The music and sound effects are fairly decent, nothing extraordinary but relatively well done. The background tunes are simply just that while there are very few effects other than a non stop barrage of shooting and explosions.
Regarding the gameplay, I just wonder if developers now have the Analog control pad specifically in mind when programming the game controls? I ask this because, not for the first time, I noticed that the left stick directs the player around the scenery perfectly while the directional buttons seem a little off centre. Switching between both options I was amazed that occasionally while trying to walk straight forward using the directional buttons I had to jointly press both left and up. Crisis City is also Dual Shock compatible for those requiring their daily dose of good vibrations. All of the remaining pad buttons can be configured to facilitate the eight action and commands required to play the game. These include: * an extremely useful crouch motion which is essential to avoid incoming fire when things get a little hectic, very Time Crisis, * an action button that launches your character into a forward roll, * I would definitely recommend that you keep the target lock switched on. This automatically locks onto the nearest target, working in a similar way to Tomb Raider. With three different difficulty setting and three modes of play I couldn't grumble about the lastability value of Crisis City. Time Attack allows you to choose any of the seven game characters and romp through a selection of levels at lightning pace. Each character is rated A, B or C with a bar scale highlighting their personal strengths and weaknesses. Comparable to the best beat-em-ups they are all remarkably dissimilar to control therefore each will provide a unique challenge in their own right. Some move extremely swiftly but may only carry a hand pistol while others are a little slower off the mark but are packed with high-power weapons of destruction. Versus Mode is your typical beat-em-up, one vs one, battle to the death. Taking place in an enclosed arena two of the selectable fighters enter into a gun battle where not necessarily the person with the biggest weapon comes out on top. Scattered around each arena are a number of obstacles that may be used for cover therefore speed of movement becomes a great leveler. The final game style involves selecting your preferred character and then setting off on an enduring adventure in Story Mode. You are allowed 99 seconds to complete each of numerous screens where there are several enemies to eliminated before the exit is revealed. Sometimes the baddies may constantly regenerate therefore quick thinking is required to discover the whereabouts of the exit. Any obstacles standing in your way may be slowly destroyed by constant firing of your gun or taking the quick fix which involves lobbing a few of your limited grenades. After completing each level you must face one of the remaining selectable characters in a battle to the death. Reach the end and you will face your twin brother. Should you die then the game offers unlimited continues but you must return to the start of a level.
Value for Money
The action runs at a constant frantic pace and the only time you can rest your weary trigger finger is if you pause the game.

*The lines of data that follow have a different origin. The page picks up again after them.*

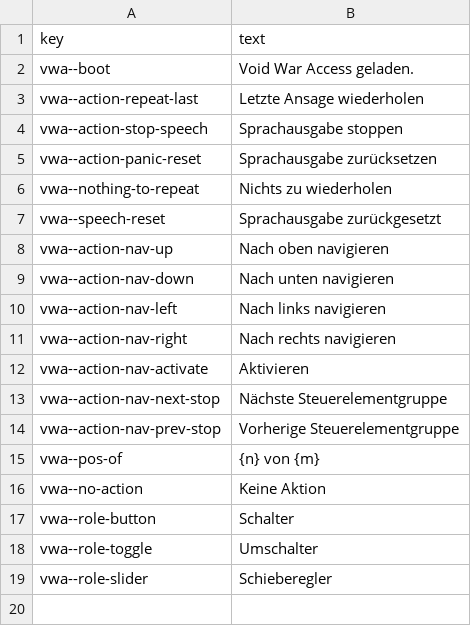
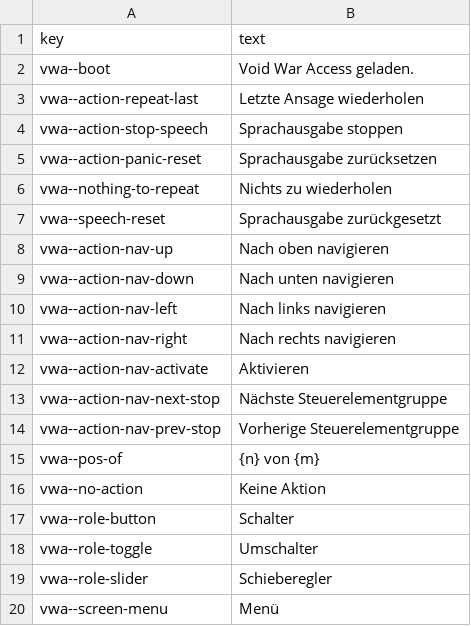
Before and after one commit to rashadnaqeeb/void-war-access, a CSV file: src/lang/vwa-de.csv, drawn as a sheet.

```diff
--- a/src/lang/vwa-de.csv
+++ b/src/lang/vwa-de.csv
@@ -19 +19,2 @@ vwa--role-toggle,Umschalter
 vwa--role-slider,Schieberegler
+vwa--screen-menu,Menü
```
Also changed, not shown: src/lang/vwa-en.csv, src/lang/vwa-es.csv, 14 other files.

If you were a fan of the old style arcade shoot-em-ups such as Smash TV then why not check out this next generation blaster. But I warn you... pump up those finger muscles first.
wasn't really looking forward to ploughing through Crisis City but once
the ball got rolling I couldn't put the control pad down.
There is something about these types of games that makes me want to keep playing right until the final credits and this title proved no exception.
Once I defeated the game with one of the selectable characters (about two-three hours play time) I was quite surprised that playing again with another offered a totally fresh challenge. This was mainly down to their individual weapons and speed that they reacted.